### THE PROBLEM
What lines of the data below include the word "spel"? Report them by copying each.

### DATA FOR THE TASK
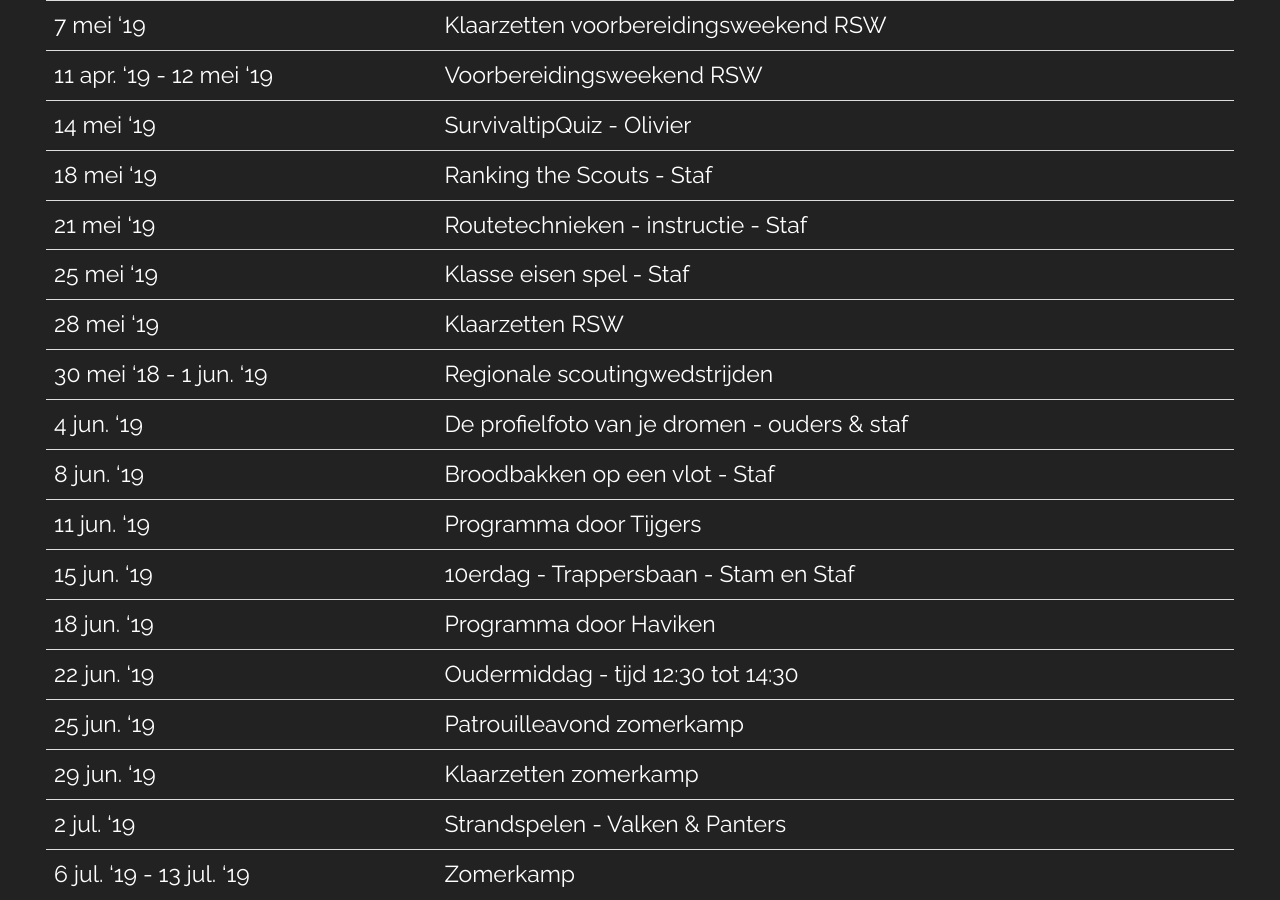
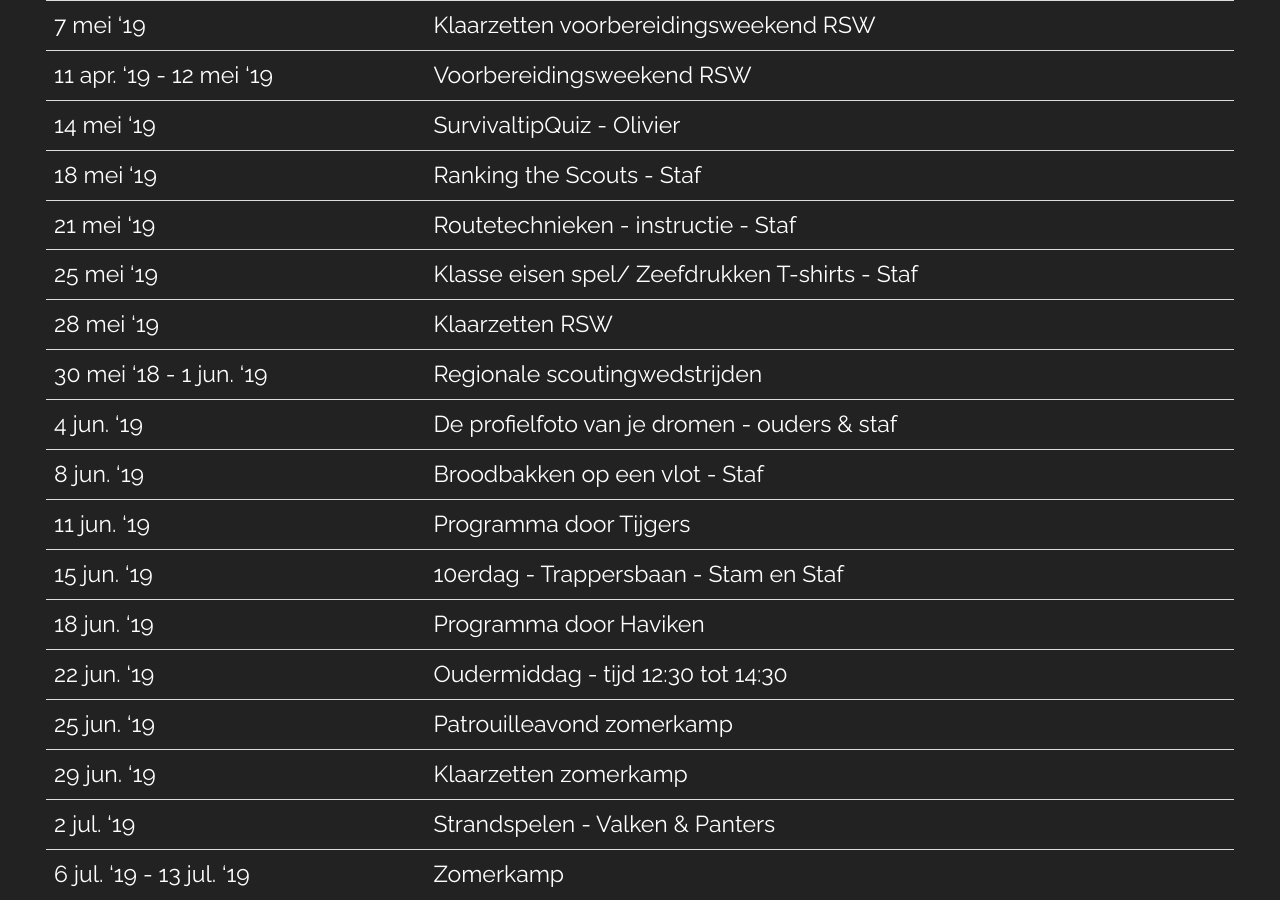
Before and after one commit to nognooitmeegemaakt/website, a Jekyll site: the page built from _agenda/scouts.md, in a window 1280 px wide and 900 px high, scrolled down 725 px. Built offline with Jekyll 4.4.1, drawn with Linux system fonts in a browser that asks for light colours; some web fonts are replaced.

Commit message:
Update scouts.md Agenda through CMS
By Guidon van den Berg (141.101.104.254)

```diff
--- a/_agenda/scouts.md
+++ b/_agenda/scouts.md
@@ -22,7 +22,7 @@ Aangepast op 20 april.
 | 14 mei '19 | SurvivaltipQuiz - Olivier |
 | 18 mei '19 | Ranking the Scouts - Staf |
 | 21 mei '19 | Routetechnieken - instructie - Staf |
-| 25 mei '19 | Klasse eisen spel - Staf |
+| 25 mei '19 | Klasse eisen spel/ Zeefdrukken T-shirts - Staf |
 | 28 mei '19 | Klaarzetten RSW |
 | 30 mei '18 - 1 jun. '19 | Regionale scoutingwedstrijden |
 | 4 jun. '19 | De profielfoto van je dromen - ouders & staf |
```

### TASK RESULT
-| 25 mei '19 | Klasse eisen spel - Staf |
+| 25 mei '19 | Klasse eisen spel/ Zeefdrukken T-shirts - Staf |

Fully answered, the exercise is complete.